AB - Introduction Preauricular lesions, including tags, pits, sinuses, and cysts are commonly seen. Some studies have shown increased incidence of hearing loss in these patients but other studies have failed to corroborate this finding. The purpose of this study is to evaluate the incidence of hearing loss in patients with isolated preauricular lesions. Methods Retrospective chart review of all pediatric otolaryngology patients seen at a tertiary academic center between 2008 and 2014. All patients with the diagnosis code of 744.1 or 701.9 (preauricular skin tag) or 744.46, 744.47, or 744.89 (preauricular pit/fistula/cyst) were included in this study. Medical records were reviewed for clinical, demographic, and audiologic data. Results Ninety-nine patients, 46 males, 53 females, with preauricular lesions were identified. Twelve were found to have abnormal hearing. Five patients had conductive hearing loss due to underlying Eustachian tube dysfunction.
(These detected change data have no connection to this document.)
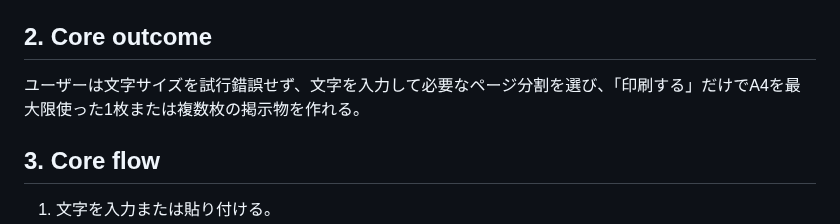
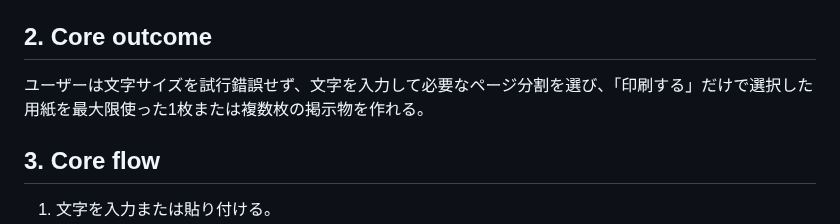
Before and after one commit to ttomohisa/htmlapps-max-text-print, a Markdown page: APP_SPEC.md, the part around the change. Drawn GitHub-style.

```diff
--- a/APP_SPEC.md
+++ b/APP_SPEC.md
@@ -10,7 +10,7 @@
 
 ## 2. Core outcome
 
-ユーザーは文字サイズを試行錯誤せず、文字を入力して必要なページ分割を選び、「印刷する」だけでA4を最大限使った1枚または複数枚の掲示物を作れる。
+ユーザーは文字サイズを試行錯誤せず、文字を入力して必要なページ分割を選び、「印刷する」だけで選択した用紙を最大限使った1枚または複数枚の掲示物を作れる。
 
 ## 3. Core flow
 
```
Also changed, not shown: README.ja.md (+3 -0 lines), README.md (+3 -0 lines), docs/VERIFICATION-v1.1.0.md (added, +46 -0 lines), assets/screenshot-en.png, assets/screenshot.png, 1 other file.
Four patients had sensorineural hearing loss; three of these patients had an enlarged vestibular aqueduct and one patient did not have an identified cause. Three patients had sound field testing or abnormal otoacoustic emissions that suggested hearing loss with no further follow up. Conclusion Children with isolated preauricular lesions with no history of otologic surgery or risk factors for hearing loss may not need audiologic evaluation outside of regular hearing screening. However, there does appear to be a higher association with Eustachian tube dysfunction in these children. Further studies will need to be done to determine whether or not there is an embryological correlation for this finding.

KW - Fistula

KW - Hearing loss

KW - Preauricular pit

KW - Tag

UR - http://www.scopus.com/inward/record.url?scp=85007107136&partnerID=8YFLogxK

UR - http://www.scopus.com/inward/citedby.url?scp=85007107136&partnerID=8YFLogxK

U2 - 10.1016/j.ijporl.2016.12.032

DO - 10.1016/j.ijporl.2016.12.032

M3 - Article

C2 - 28109500

AN - SCOPUS:85007107136

VL - 93

SP - 68

EP - 70

JO - International Journal of Pediatric Otorhinolaryngology

JF - International Journal of Pediatric Otorhinolaryngology

SN - 0165-5876

ER -